The poster for “Opening Night,” the film that gave Woo his first feature credit.
The poster for “Opening Night,” the film that gave Woo his first feature credit.

Not too long afterward, the USC Mafia looked set once again to influence my career. Another fellow alumnus was working on director John Carpenter’s now-classic horror film, “Halloween,” and needed an editing assistant. Unfortunately, this time I lost out to a union assistant who had worked on “Close Encounters of the Third Kind.”

My next feature was working on “The Fog.” I was a gopher for the art department, but I did meet the movie’s co-editor, who needed help doing dailies while he was cutting. (There was no pay, but it meant further feature editing experience.) After several months in post, the movie went into reshoots. I ended up getting paid for the reshoot and notched my first credit as an assistant editor.

Over the course of the next nine years, I built my feature resume with close to a dozen credits as an associate/assistant editor. All the films were non-union, which was the downside (flat-rate pay, no benefits). The upside? I had made a reputation as a hard worker and an excellent assistant.

My first and last movie of the week, “Broken Angel,” was in 1988. The production went union midway through filming. However, I was told by the Guild that post-production was not part of the agreement, and once again, I was out of luck.

Twelve years had passed since my career launch — but the zeitgeist of the film business was changing. Independent movies were flourishing and opening up the industry to new voices and new audiences. What’s more, unionism was under new threats from the Reagan administration and its anti-labor policies.

I spoke to a Guild representative about my situation. The rep did some research and determined that through my movie-of-the-week work I had, indeed met the criteria for union membership.

Finally, at long last, I became a union member.

That wasn’t the end of career struggles, of course. I still had to find jobs!

I got lucky and was hired on a non-union movie directed by James Cameron, “The Abyss.” That meant going on location. After returning to Los Angeles, “The Abyss” was union-organized and I reaped the long-awaited benefits of working on a union project.

My last USC Mafia connection was made with Walter Murch (an original member of the USC Mafia), who agreed to take the editor’s position on “House of Cards” and do a recut. Editorial would be at Skywalker Ranch near his Bolinas home because Walter needed to be in the San Francisco area for future project meetings.

The producers offered me the job at Skywalker to work with Walter. Taking the job would be a career-changer. He became my mentor and, most important, a friend. I worked with Walter on four more union films over the following years.

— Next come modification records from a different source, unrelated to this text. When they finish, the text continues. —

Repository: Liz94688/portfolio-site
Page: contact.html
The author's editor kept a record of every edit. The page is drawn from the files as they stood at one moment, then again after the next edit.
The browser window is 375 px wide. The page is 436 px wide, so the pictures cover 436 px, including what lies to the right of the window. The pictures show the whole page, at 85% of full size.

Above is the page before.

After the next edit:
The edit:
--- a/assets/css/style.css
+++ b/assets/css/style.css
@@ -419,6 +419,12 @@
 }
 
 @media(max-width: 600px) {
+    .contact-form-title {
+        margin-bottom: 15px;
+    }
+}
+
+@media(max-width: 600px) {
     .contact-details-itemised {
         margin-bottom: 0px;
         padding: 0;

Today, I’m retired as a lifetime member of the Guild with the benefits that I earned and enjoy to this day. It’s been quite a journey and for that I say: Hallelujah!

Joe Woo Jr. is a retired Assistant Editor whose credits include “House of Cards,” “The Abyss” and “Crimes of Passion.”